The FFIEC issued a joint statement recently regarding Microsoft’s discontinuation of support for Windows XP. The statement requires financial institutions to identify, assess, and manage the risks of these devices in their institutions after April 8, 2014. After this date Microsoft will no longer provide regular security patches or support for this product, potentially leaving those devices vulnerable to cyber-attack and/or incompatibility with other applications.
Identifying, assessing and managing these devices within your own organization is fairly straightforward. Have your admin or support provider run an OS report and present it to the IT Committee for review and discussion of possible mitigation options. But somewhat lost in the FFIEC guidance is the fact that you are also responsible for identifying and assessing these devices at your third-party service providers as well. While the statement was written as if it was directed at both FI’s and TSP’s separately, the FFIEC makes it clear that:
A financial institution’s use of a TSP to provide needed products and services does not diminish the responsibility of the institution’s board of directors and management to ensure that the activities are conducted in a safe and sound manner and in compliance with applicable laws and regulations, just as if the institution were to perform the activities in-house.
So my interpretation of the expectations resulting from this guidance is that you must reach out to your critical service providers and ask about any XP devices currently in use at their organization. If they aren’t using any, an affidavit from the CIO or similar person should suffice. If they are, a statement about how they plan to mitigate the risk should be made a part of your risk assessment. The fact that the FFIEC mentioned “TSP’s” five times in less than two pages indicates to me that they expect you to be pro-active about this.
One other thing that might have been overlooked in the guidance is this concept of operational risk. Many IT risk assessments focus exclusively on the information security elements in their risk assessments, i.e. access to NPI/PII. They only assess the GLBA elements of privacy and security. Operational risk addresses the risk of failure, or of not performing to management’s expectations.
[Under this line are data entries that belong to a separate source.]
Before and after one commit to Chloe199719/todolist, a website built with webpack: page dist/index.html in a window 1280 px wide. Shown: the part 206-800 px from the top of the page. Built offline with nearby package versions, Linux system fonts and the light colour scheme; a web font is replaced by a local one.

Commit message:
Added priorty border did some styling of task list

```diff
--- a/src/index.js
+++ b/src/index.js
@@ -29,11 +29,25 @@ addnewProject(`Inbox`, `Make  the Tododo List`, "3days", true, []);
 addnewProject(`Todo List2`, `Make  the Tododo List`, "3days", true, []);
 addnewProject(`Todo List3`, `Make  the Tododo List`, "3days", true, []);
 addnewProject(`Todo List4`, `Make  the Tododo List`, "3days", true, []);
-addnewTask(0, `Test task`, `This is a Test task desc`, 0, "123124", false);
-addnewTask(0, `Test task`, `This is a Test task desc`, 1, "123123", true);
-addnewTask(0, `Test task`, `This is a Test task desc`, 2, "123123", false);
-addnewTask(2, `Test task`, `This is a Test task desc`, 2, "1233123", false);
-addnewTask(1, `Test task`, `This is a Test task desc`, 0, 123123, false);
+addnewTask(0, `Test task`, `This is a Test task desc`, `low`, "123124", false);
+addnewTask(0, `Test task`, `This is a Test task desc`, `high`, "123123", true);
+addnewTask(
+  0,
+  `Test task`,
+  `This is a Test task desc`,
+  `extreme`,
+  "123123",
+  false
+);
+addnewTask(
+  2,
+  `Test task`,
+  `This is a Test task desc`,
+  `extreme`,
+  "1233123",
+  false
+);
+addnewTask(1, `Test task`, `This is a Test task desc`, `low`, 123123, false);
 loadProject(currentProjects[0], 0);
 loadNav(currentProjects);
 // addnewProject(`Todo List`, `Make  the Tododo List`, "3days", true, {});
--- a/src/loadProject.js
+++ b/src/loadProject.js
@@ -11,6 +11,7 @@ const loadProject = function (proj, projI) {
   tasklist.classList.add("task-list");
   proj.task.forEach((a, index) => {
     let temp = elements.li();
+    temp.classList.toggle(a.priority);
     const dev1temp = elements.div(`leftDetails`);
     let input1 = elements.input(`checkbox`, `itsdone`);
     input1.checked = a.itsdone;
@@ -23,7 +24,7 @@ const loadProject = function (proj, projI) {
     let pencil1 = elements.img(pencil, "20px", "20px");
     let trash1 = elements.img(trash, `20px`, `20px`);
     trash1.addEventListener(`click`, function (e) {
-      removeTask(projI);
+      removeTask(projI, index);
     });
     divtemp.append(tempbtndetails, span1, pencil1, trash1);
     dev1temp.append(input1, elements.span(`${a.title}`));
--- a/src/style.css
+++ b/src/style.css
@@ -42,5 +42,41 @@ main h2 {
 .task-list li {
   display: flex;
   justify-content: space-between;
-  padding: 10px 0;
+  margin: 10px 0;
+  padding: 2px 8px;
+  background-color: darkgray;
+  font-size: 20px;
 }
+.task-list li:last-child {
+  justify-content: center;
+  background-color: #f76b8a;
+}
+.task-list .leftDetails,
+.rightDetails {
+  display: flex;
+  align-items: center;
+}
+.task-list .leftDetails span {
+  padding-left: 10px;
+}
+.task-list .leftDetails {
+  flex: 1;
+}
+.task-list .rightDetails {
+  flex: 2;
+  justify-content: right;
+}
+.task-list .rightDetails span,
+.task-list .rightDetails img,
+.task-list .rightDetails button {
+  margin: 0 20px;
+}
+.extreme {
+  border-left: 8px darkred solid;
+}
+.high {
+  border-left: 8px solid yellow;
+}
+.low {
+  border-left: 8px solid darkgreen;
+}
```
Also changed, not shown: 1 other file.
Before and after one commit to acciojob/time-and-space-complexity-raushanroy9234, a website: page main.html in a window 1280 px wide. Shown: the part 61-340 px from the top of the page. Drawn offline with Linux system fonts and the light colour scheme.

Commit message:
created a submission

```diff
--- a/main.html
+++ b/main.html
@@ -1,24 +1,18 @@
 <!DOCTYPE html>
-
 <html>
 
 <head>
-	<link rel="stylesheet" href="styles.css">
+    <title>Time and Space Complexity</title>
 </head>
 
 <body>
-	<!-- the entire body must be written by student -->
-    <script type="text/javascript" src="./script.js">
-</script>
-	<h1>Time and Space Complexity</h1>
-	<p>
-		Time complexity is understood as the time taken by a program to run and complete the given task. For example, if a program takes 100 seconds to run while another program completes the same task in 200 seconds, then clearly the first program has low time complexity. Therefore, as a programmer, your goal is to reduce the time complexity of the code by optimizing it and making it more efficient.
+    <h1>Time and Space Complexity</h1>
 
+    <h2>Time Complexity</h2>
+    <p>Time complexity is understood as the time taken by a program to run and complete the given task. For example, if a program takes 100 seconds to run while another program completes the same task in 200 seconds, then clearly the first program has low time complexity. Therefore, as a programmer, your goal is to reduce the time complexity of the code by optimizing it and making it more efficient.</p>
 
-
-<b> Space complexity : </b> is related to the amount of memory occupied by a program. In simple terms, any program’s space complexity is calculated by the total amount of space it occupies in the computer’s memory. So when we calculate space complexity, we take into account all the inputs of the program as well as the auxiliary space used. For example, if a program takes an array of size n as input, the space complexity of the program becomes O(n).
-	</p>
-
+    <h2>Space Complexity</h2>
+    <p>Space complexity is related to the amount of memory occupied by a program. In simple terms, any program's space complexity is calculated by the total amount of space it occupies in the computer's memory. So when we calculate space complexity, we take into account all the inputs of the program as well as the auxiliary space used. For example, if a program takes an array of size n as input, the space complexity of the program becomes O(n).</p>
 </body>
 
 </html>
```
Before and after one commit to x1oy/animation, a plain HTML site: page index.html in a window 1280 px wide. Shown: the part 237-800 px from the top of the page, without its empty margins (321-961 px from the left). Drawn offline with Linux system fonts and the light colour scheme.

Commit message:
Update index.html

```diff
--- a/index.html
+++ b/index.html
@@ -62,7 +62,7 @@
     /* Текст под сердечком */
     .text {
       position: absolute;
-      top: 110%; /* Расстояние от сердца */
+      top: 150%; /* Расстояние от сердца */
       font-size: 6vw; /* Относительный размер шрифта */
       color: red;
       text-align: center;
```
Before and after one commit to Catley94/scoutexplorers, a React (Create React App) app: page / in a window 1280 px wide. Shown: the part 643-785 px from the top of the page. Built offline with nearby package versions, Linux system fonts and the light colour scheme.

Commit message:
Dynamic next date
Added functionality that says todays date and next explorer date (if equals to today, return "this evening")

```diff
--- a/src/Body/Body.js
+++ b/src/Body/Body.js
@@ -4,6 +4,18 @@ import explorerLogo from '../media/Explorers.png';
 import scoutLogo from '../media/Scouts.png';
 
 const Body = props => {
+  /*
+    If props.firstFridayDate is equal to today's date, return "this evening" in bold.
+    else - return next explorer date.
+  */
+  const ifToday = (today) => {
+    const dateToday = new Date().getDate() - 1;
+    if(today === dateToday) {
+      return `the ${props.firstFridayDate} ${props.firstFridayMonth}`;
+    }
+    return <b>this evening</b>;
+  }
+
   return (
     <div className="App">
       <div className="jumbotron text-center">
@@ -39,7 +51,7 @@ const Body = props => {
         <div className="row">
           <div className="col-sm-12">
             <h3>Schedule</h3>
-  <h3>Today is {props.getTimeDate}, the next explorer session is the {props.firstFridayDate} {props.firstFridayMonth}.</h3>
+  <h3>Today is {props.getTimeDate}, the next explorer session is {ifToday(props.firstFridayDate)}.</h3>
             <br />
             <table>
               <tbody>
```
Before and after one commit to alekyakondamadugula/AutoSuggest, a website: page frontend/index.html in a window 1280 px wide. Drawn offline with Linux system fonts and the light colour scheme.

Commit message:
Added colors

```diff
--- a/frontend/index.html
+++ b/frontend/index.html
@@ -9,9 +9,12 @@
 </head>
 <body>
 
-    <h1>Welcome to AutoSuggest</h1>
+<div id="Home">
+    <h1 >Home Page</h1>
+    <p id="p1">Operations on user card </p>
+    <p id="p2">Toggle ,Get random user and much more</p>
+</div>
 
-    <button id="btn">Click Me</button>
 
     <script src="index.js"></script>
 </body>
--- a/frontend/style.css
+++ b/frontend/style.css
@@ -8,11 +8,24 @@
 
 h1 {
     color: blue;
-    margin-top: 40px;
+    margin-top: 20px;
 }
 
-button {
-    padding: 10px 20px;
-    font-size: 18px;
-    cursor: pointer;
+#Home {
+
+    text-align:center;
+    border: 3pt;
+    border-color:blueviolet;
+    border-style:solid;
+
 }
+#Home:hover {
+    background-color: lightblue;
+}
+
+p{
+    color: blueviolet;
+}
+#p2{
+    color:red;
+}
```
If your risk assessment is limited only to GLBA elements, expand it. Make sure the criticality of the asset, product, or service is assessed as well. And, when indicated by high residual risk, refer to your business continuity plan for further mitigation.